What you need to do – Using the entries below, copy out all lines where "with" is found.

Dataset records –
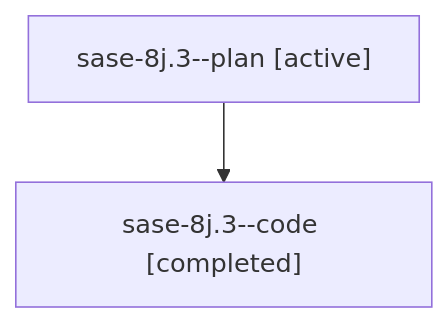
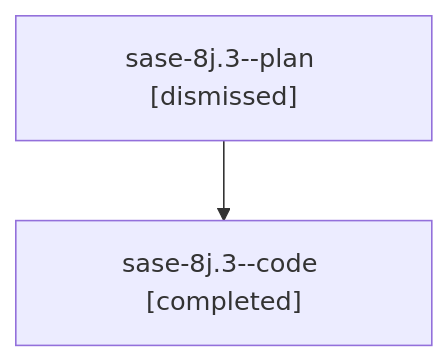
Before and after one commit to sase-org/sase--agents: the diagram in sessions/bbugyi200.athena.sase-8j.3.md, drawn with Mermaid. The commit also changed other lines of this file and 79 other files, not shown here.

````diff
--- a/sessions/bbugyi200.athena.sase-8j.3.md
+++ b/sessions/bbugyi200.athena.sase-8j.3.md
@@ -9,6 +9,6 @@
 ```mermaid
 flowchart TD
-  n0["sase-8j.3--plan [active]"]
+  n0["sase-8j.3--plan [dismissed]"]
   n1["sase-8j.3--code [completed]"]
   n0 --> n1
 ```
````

* * *

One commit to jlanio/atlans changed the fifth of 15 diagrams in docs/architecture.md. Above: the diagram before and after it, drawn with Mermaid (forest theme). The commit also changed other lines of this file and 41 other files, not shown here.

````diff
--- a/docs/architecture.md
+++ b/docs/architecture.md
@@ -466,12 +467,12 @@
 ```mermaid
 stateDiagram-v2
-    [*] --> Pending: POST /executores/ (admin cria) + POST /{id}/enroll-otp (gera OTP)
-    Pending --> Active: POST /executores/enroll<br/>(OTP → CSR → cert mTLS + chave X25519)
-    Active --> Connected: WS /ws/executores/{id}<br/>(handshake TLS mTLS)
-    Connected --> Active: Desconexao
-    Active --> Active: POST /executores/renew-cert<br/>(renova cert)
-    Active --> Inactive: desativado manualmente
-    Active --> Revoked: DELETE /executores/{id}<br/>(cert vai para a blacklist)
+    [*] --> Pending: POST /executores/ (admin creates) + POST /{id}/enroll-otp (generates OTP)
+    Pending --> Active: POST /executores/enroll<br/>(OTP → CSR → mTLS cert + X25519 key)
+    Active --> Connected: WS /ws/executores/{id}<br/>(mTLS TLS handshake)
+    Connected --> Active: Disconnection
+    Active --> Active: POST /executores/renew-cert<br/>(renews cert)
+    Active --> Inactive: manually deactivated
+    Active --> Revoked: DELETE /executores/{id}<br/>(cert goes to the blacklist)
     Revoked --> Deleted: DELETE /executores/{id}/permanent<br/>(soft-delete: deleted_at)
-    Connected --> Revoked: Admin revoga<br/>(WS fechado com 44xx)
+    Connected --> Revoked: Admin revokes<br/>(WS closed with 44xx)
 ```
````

Completed exercise –
Before and after one commit to sase-org/sase--agents: the diagram in sessions/bbugyi200.athena.sase-8j.3.md, drawn with Mermaid. The commit also changed other lines of this file and 79 other files, not shown here.
One commit to jlanio/atlans changed the fifth of 15 diagrams in docs/architecture.md. Above: the diagram before and after it, drawn with Mermaid (forest theme). The commit also changed other lines of this file and 41 other files, not shown here.
+    Connected --> Revoked: Admin revokes<br/>(WS closed with 44xx)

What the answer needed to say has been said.